*What you should do*: This task calls for copying each line below that contains "const".

Web page revision data
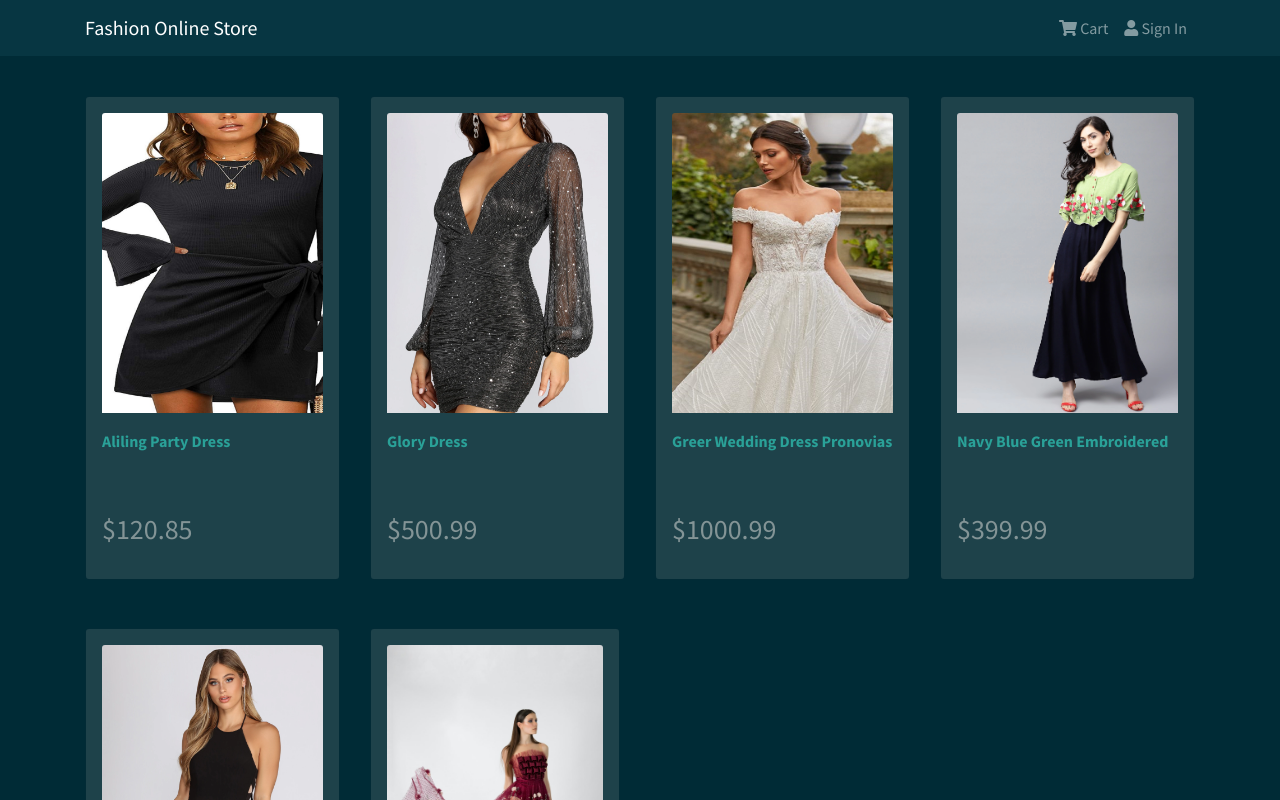
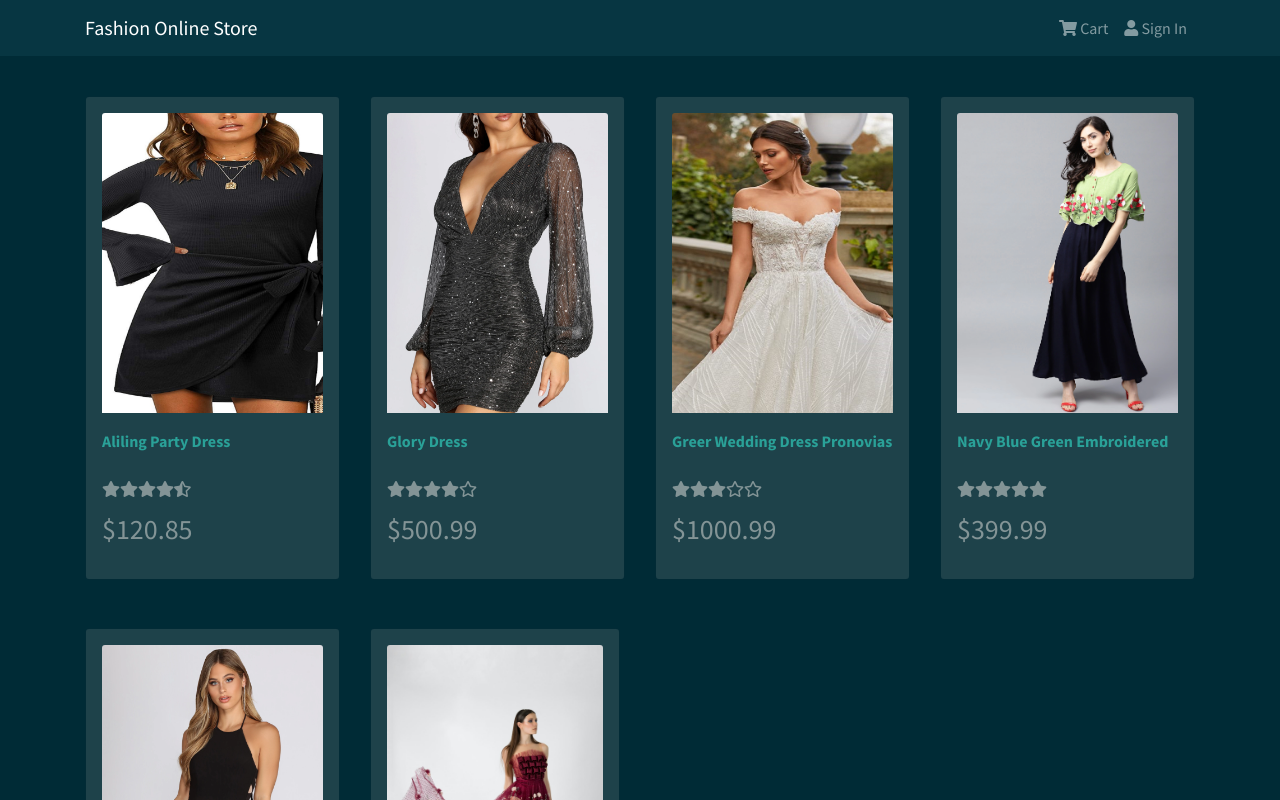
Before and after one commit to eduanathaci/online_shop, a React (Create React App) app in the folder browser/: page / in a window 1280 px wide. Shown: the top 800 px of the page. Built offline with nearby package versions, Linux system fonts and the light colour scheme.

Commit message:
fixed rating icons

```diff
--- a/browser/src/components/Rating.js
+++ b/browser/src/components/Rating.js
@@ -6,7 +6,7 @@ const Rating = ({ value }) => {
       <span>
         <i className={
           value >= 1
-            ? 'fas-fa-star'
+            ? 'fas fa-star'
             : value >= 0.5
               ? 'fas fa-star-half-alt'
               : 'far fa-star'
@@ -15,9 +15,39 @@ const Rating = ({ value }) => {
       </span>
       <span>
         <i className={
-          value >= 1
-            ? 'fas-fa-star'
-            : value >= 0.5
+          value >= 2
+            ? 'fas fa-star'
+            : value >= 1.5
+              ? 'fas fa-star-half-alt'
+              : 'far fa-star'
+        }>
+        </i>
+      </span>
+      <span>
+        <i className={
+          value >= 3
+            ? 'fas fa-star'
+            : value >= 2.5
+              ? 'fas fa-star-half-alt'
+              : 'far fa-star'
+        }>
+        </i>
+      </span>
+      <span>
+        <i className={
+          value >= 4
+            ? 'fas fa-star'
+            : value >= 3.5
+              ? 'fas fa-star-half-alt'
+              : 'far fa-star'
+        }>
+        </i>
+      </span>
+      <span>
+        <i className={
+          value >= 5
+            ? 'fas fa-star'
+            : value >= 4.5
               ? 'fas fa-star-half-alt'
               : 'far fa-star'
         }>
```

*Output*:
@@ -6,7 +6,7 @@ const Rating = ({ value }) => {
@@ -15,9 +15,39 @@ const Rating = ({ value }) => {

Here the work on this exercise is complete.